■ EXERCISE BRIEF ■
Search each line below for the word "based" and list those that contain it.

■ DATA FOR THIS EXERCISE ■
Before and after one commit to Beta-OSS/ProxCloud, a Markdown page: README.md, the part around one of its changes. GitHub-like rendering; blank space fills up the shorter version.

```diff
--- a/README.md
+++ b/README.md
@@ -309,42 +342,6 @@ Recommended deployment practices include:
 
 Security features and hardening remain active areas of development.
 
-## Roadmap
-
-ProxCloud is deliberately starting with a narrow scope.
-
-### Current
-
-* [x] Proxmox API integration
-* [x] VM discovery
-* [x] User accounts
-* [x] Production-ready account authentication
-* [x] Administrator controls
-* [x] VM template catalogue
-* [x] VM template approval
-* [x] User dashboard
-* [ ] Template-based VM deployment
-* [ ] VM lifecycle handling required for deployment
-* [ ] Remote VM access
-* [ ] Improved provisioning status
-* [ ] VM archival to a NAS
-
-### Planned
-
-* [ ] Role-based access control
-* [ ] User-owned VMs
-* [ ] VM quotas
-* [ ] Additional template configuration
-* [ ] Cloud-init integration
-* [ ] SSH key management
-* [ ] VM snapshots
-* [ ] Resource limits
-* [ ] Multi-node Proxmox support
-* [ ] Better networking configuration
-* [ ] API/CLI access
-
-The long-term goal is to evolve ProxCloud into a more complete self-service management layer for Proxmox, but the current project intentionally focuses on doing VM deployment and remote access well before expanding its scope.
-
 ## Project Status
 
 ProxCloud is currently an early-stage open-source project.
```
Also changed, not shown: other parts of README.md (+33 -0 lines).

■ RESPONSE BOX ■
-* [ ] Template-based VM deployment
-* [ ] Role-based access control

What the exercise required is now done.